Hopefully one day perhaps in Louisiana the Diocese of Baton Rouge at the very least will think of going back to the old days. That seems apt since the CIVIL Parish of ASCENSION is located in it's jurisdiction.
I count this right aside the issue of the take down the altar rail at all cost as one of the United States Catholic Bishops most tragic choices
Father Z has Fr. Z’s annual rant about Ascension Thursday Sunday
He says in part :
....The bishops who did transfer the feast to Sunday were, I am sure, hoping to expose more people to the mystery of the Ascension of the Lord. Probably included in that calculation was also the notion that it is tooo haaard for people to go to Mass also on Thursday. “Mass twice in a week? Tooo haaard!”
I am no doubt under the the influence of having read so much St. Augustine. My present view of humanity suggests that when Holy Mother Church lowers expectations regarding the liturgy, people get the hint and lower their own personal expectations of themselves. They get the hint that the feast just isn’t that important. As a matter of fact, maybe none of this Catholic stuff, with all these rules, is that important. This is what happened with lowering expectations about Friday abstinence (hardly anyone pays attention to it anymore), going to confession regularly and confession all mortal sins, the Eucharistic fast, dressing appropriately for Mass, etc. etc. etc. If you change how people pray (or tell them they don’t have to) you change the way people believe. There is a reciprocal relationship between our prayer and our belief. Lex ordandi – Lex credendi.
am left with the opinion that the option to dislocate such an important and ancient feast falls into the category of a Really Bad Idea. As a matter of fact, it isn’t a Really Bad Idea just because it could undermine our Catholic identity, it is also a Really Bad Idea because it smacks of arrogant novelty.
The celebration of Ascension on a particular Thursday is rooted in Scripture. Celebration on Thursday reflects the ancient practice of the Churches of the East and West alike. We read in Holy Scripture that nine days, not six, intervened between the Lord’s physical ascent to the Father’s right hand and the descent of the Holy Spirit at Pentecost.
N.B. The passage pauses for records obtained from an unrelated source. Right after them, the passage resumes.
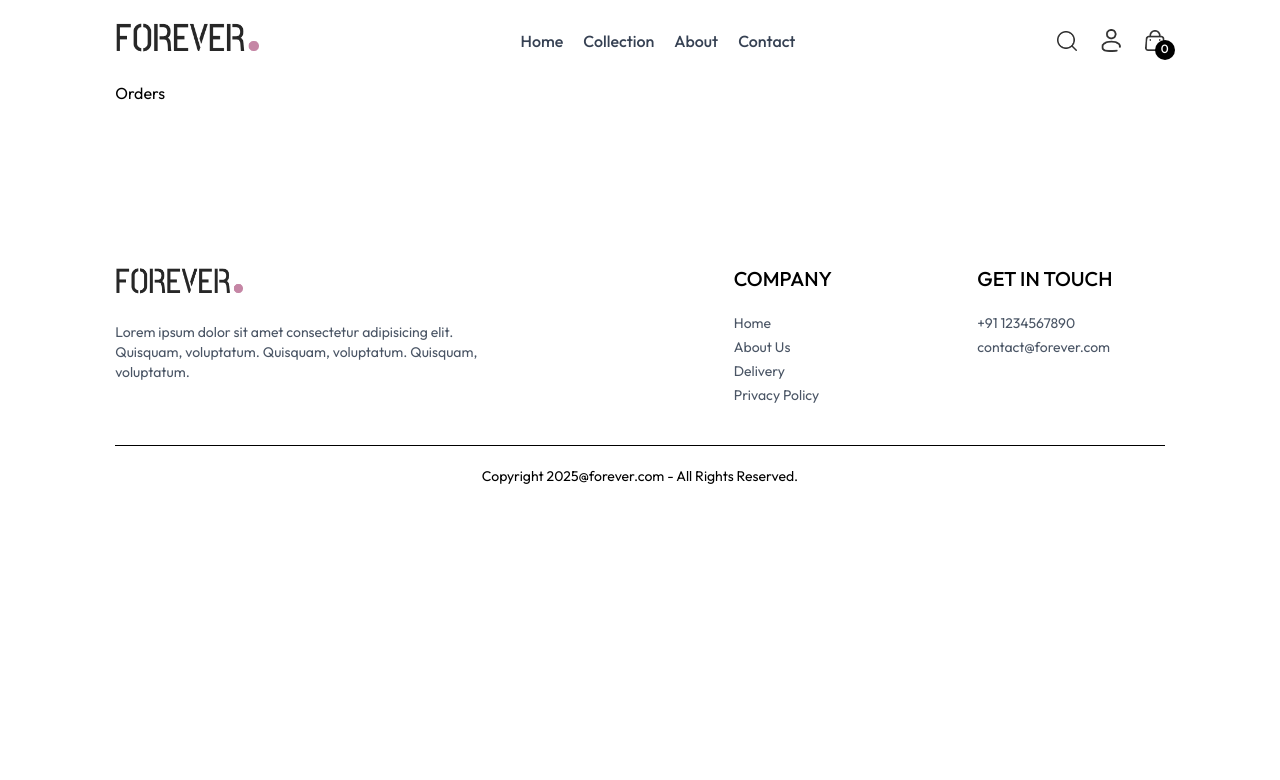
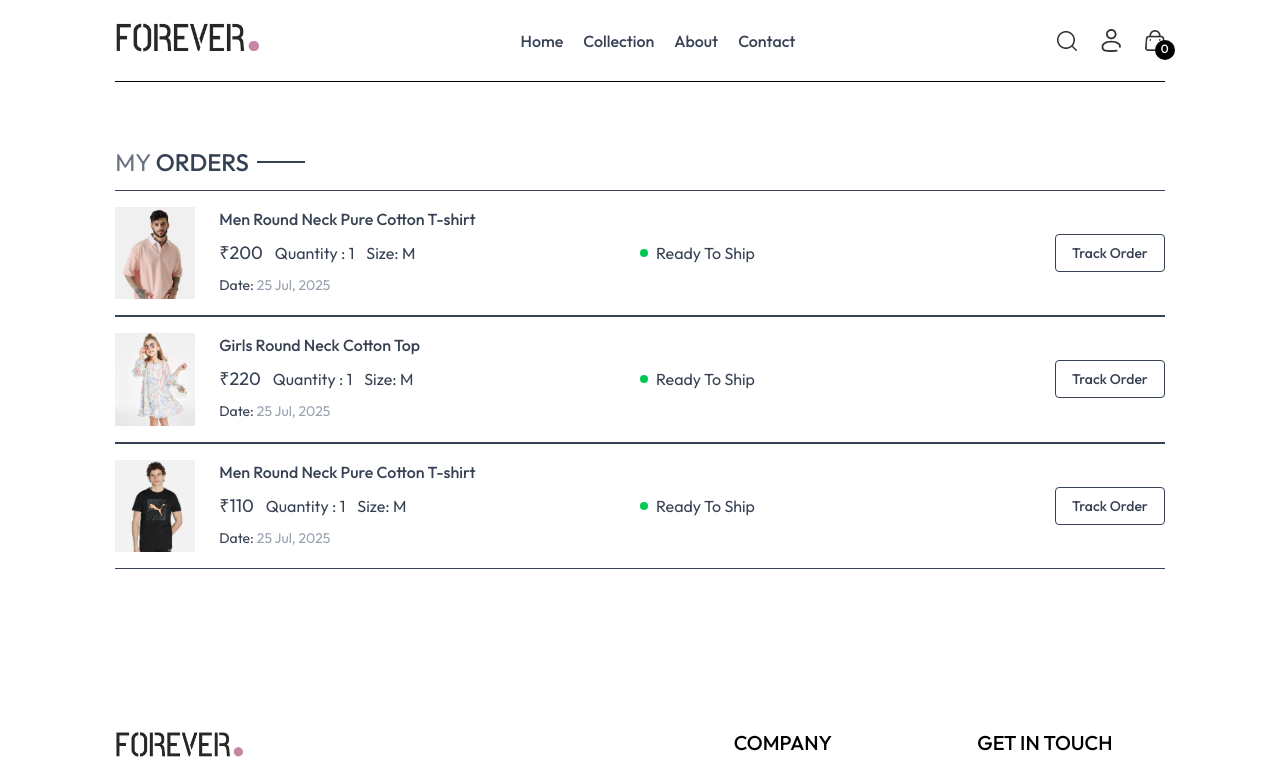
Before and after one commit to vivekvvk123/ecommerce-app, a React (Vite) app in the folder frontend/: page /orders in a window 1280 px wide. Shown: the top 780 px of the page. Built offline with nearby package versions, Linux system fonts and the light colour scheme.

Commit message:
Added: Login Page

```diff
--- a/frontend/src/components/Navbar.jsx
+++ b/frontend/src/components/Navbar.jsx
@@ -41,7 +41,7 @@
         <img onClick={()=>setShowSearch(true)} src={assets.search_icon} className='w-5 cursor-pointer' alt="" />
 
         <div className='group relative'>
-          <img className='w-5 cursor-pointer' src={assets.profile_icon} alt="" />
+          <Link to={'/login'}><img className='w-5 cursor-pointer' src={assets.profile_icon} alt="" /></Link>
           <div className='group-hover:block hidden absolute dropdown-menu -right-3 pt-4'>
             <div className='flex flex-col gap-2 w-36 py-3 px-5 bg-slate-100 text-gray-500 rounded' >
               <p className='cursor-pointer hover:text-black'>My Profile</p>
--- a/frontend/src/pages/Login.jsx
+++ b/frontend/src/pages/Login.jsx
@@ -1,8 +1,37 @@
-import React from 'react'
+import React, { useState } from 'react'
 
 function Login() {
+
+  const [currentState, setCurrentState] = useState('Sign Up');
+
+  const onSubmitHandler = async(e)=>{
+    e.preventDefault();
+  }
+
+
   return (
-    <div>Login</div>
+    <form onSubmit={onSubmitHandler} className='flex flex-col items-center w-[90%] sm:max-w-96 m-auto mt-14 gap-4 text-gray-800' action="">
+      <div className='inline-flex items-center gap-2 mb-2 mt-10'>
+        <p className='prata-regular text-3xl'>{currentState}</p>
+        <hr className='border-none h-[1.5px] w-8 bg-gray-800' />
+      </div>
+
+      {currentState === 'Login' ? '' : <input type="text" className='w-full px-3 py-2 border border-gray-800' placeholder='Name' required/> }
+      <input type="email" className='w-full px-3 py-2 border border-gray-800' placeholder='Email' required/>
+      <input type="password" className='w-full px-3 py-2 border border-gray-800' placeholder='Password' required/>
+
+      <div className='w-full flex justify-between text-sm mt-[-8px]'>
+        <p className='cursor-pointer'>Forgot your password?</p>
+        {
+          currentState === 'Login' ?
+          <p onClick={()=>setCurrentState('Sign Up')} className='cursor-pointer'>Create an account</p> :
+          <p onClick={()=>setCurrentState('Login')} className='cursor-pointer'>Already have an account?</p>
+        }
+      </div>
+
+      <button className='bg-black text-white font-light px-8 py-2 mt-4'>{currentState === 'Login' ? 'Sign In' : 'Sign Up'}</button>
+
+    </form>
   )
 }
 
--- a/frontend/src/pages/Orders.jsx
+++ b/frontend/src/pages/Orders.jsx
@@ -1,8 +1,50 @@
-import React from 'react'
+import React, { useContext } from 'react'
+import { ShopContext } from '../context/ShopContext'
+import Title from '../components/Title';
 
 function Orders() {
+
+  const {products, currency} = useContext(ShopContext);
+
+
   return (
-    <div>Orders</div>
+    <div className='border-t pt-16'>
+      <div className='text-2xl'>
+        <Title text1={'MY'} text2={'ORDERS'} />
+      </div>
+
+      <div>
+        {
+          products.slice(1, 4).map((item, index)=>(
+            <div key={index} className='py-4 border-t border-b text-gray-700 flex flex-col md:flex-row md:items-center md:justify-between gap-4'>
+              <div className='flex items-start gap-6 text-sm'>
+                <img className='w-16 sm:w-20' src={item.image[0]} alt="" />
+                <div>
+                  <p className='sm:text-base font-medium'>{item.name}</p>
+                  <div className='flex items-center gap-3 mt-2 text-base text-gray-700'>
+                    <p className='text-lg'>{currency}{item.price}</p>
+                    <p>Quantity : 1</p>
+                    <p>Size: M</p>
+                  </div>
+                  <p className='mt-2'>Date: <span className='text-gray-400'>25 Jul, 2025</span></p>
+                </div>
+              </div>
+
+              <div className='md:w-1/2 flex justify-between'>
+                <div className='flex items-center gap-2'>
+                  <p className='min-w-2 h-2 rounded-full bg-green-500'></p>
+                  <p className='text-sm md:text-base'>Ready To Ship</p>
+                </div>
+                <button className='border px-4 py-2 text-sm font-medium rounded-sm'>Track Order</button>
+
+              </div>
+            </div>
+
+          ))
+        }
+      </div>
+
+    </div>
   )
 }
 
```
Also changed, not shown: frontend/src/context/ShopContext.jsx (+7 -0 lines).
If Pentecost was the 50th day, seven weeks – as the ancients counted the starting day itself is included so you get 50 rather than 49), then Ascension Thursday was fixed at the 40th day after Easter......
I agree. He goes into more detail. Real it all